Robyn herself is safe from UW on Ceres because UW has no power on Ceres and thus no practical way to claim her. She's not worth sending another task force, especially after what happened to the last task force. To the UW she's just another juvenile delinquent, not important enough to bother with so long as she stays away from any place where the UW holds practical jurisdiction. The only people still vulnerable are Sajjan and Robyn's parents, still on Terra, and that's only if the parents are caught making contact with their kids.
« Last Edit: May 21, 2010, 12:48:01 pm by Scott »

quadibloc on May 15, 2010, 12:56:07 pm
The best part is that it will be non violent see :
Some people use different meanings for "force" and "violence".

Thus, they reserve "violence" for acts that are bloody and dramatic, and that kill innocent people at random. By that standard, locking someone up for the rest of his life, which required dragging him off at gunpoint, isn't "violent".

I agree that this is a confusing usage.

Sajjan is safe in Canton Luna because of the tacit truce between CL and the UW.
My guess, and this, of course, is based on assuming that this story will not entirely manage to avoid a common cliche found in many other stories with similar situations, is that Sajjan will be safe from harm for the simple reason that he is "now", as Robyn tells her story in the diner, beyond all harm.
« Last Edit: May 17, 2010, 06:12:41 am by quadibloc »

quadibloc on June 21, 2010, 07:03:29 am
My guess as to Sajjan's fate is, at this point, very likely wrong.

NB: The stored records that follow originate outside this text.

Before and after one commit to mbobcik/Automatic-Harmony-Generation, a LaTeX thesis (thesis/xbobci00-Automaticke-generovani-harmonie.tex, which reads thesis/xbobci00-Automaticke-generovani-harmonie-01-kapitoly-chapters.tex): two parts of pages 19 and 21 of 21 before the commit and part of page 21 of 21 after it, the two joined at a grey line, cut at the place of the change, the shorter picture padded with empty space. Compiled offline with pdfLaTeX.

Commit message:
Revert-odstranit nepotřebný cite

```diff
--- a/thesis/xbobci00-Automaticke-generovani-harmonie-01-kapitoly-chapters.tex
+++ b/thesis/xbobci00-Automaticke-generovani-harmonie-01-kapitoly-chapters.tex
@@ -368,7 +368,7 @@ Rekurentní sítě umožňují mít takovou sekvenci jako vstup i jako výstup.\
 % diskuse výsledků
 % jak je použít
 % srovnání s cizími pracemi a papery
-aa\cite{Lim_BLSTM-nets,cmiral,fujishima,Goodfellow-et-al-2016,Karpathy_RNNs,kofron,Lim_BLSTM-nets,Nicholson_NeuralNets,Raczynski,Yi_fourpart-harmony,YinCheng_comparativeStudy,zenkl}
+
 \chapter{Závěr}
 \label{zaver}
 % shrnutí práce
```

However, today's comic raises the issue of eavesdropping to a more serious level.